REQUIRED WORK — Copy the result of filtering the entries below for lines that include the string "Actions".

Itemized modification records:
********

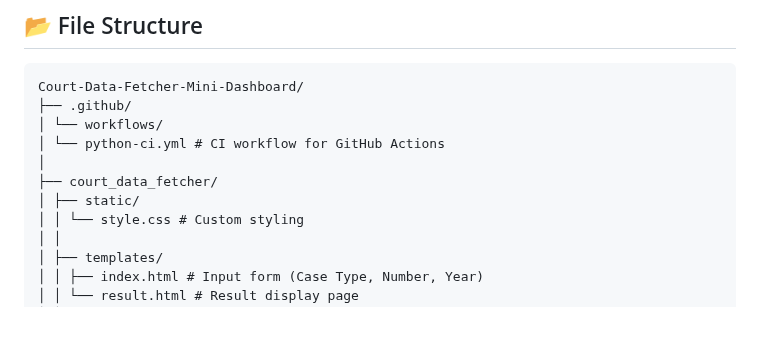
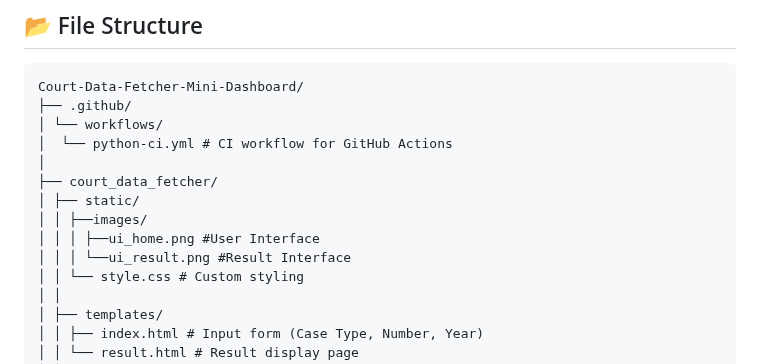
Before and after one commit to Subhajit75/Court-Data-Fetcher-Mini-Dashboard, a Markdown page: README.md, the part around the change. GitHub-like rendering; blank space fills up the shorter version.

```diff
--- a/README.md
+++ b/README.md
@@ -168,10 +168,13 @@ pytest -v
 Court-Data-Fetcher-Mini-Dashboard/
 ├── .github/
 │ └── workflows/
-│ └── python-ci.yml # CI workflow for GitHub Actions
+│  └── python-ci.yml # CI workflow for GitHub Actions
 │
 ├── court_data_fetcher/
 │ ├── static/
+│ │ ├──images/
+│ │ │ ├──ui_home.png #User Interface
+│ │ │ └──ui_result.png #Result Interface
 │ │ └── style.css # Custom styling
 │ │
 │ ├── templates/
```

********

EXERCISE RESPONSE —
-│ └── python-ci.yml # CI workflow for GitHub Actions
+│  └── python-ci.yml # CI workflow for GitHub Actions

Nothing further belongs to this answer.